People living with HIV are more than twice as likely to face homelessness and someone experiencing homelessness is at higher risk for HIV, highlighting the need for programs that reach the most marginalized members of our community. TPAN has operated a housing program since 2010 to address these challenges. Meet Joshua Brown, one of TPAN's housing technicians who works hard for his clients living with HIV to keep a roof over their heads.


Why are you passionate about your work at TPAN?

Housing is such an essential part of a person's safety and security, so it's really gratifying to help clients maintain their housing subsidy so that they can focus on their health, work, family, and goals. Having been a teacher for the past 12 years and now working at TPAN has been a welcome change. It is a supportive community of coworkers who are pursuing the same mission of helping our clients receive equitable access to care and resources.

How do you know you've made a difference in your work?

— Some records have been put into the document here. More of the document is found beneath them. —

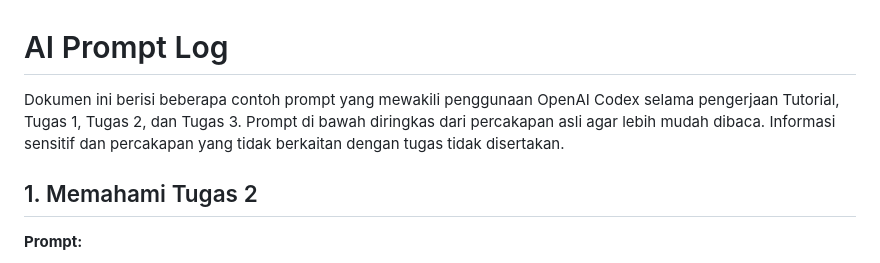
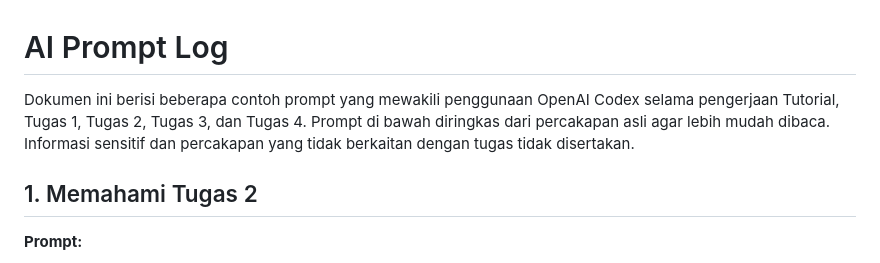
Before and after one commit to osman-fardin/myportofolio, a Markdown page: docs/ai-prompt-log.md, the part around one of its changes. Rendered like a GitHub page.

```diff
--- a/docs/ai-prompt-log.md
+++ b/docs/ai-prompt-log.md
@@ -1,9 +1,9 @@
 # AI Prompt Log
 
 Dokumen ini berisi beberapa contoh prompt yang mewakili penggunaan OpenAI Codex
-selama pengerjaan Tutorial, Tugas 1, Tugas 2, dan Tugas 3. Prompt di bawah diringkas dari
-percakapan asli agar lebih mudah dibaca. Informasi sensitif dan percakapan yang
-tidak berkaitan dengan tugas tidak disertakan.
+selama pengerjaan Tutorial, Tugas 1, Tugas 2, Tugas 3, dan Tugas 4. Prompt di
+bawah diringkas dari percakapan asli agar lebih mudah dibaca. Informasi sensitif
+dan percakapan yang tidak berkaitan dengan tugas tidak disertakan.
 
 ## 1. Memahami Tugas 2
 
```
Also changed, not shown: other parts of docs/ai-prompt-log.md (+76 -0 lines), README.md (+0 -2 lines).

Working in housing and social services can be challenging as you meet people where they're at--clients, landlords, and even coworkers. I know I've made a difference when I get that "thank you" message after a client has moved into their new apartment or I receive a text that a client's electricity or gas service has been restored after they lost the ability to pay their bills. Those moments, and the success stories we share with one another in the office, remind me that I'm making a difference.

What do you like to do for fun?

As a former zookeeper and international school teacher, some of my favorite things are spending time in nature with my husband and dogs, exploring our city, and traveling to new locations (road trips are my fave!).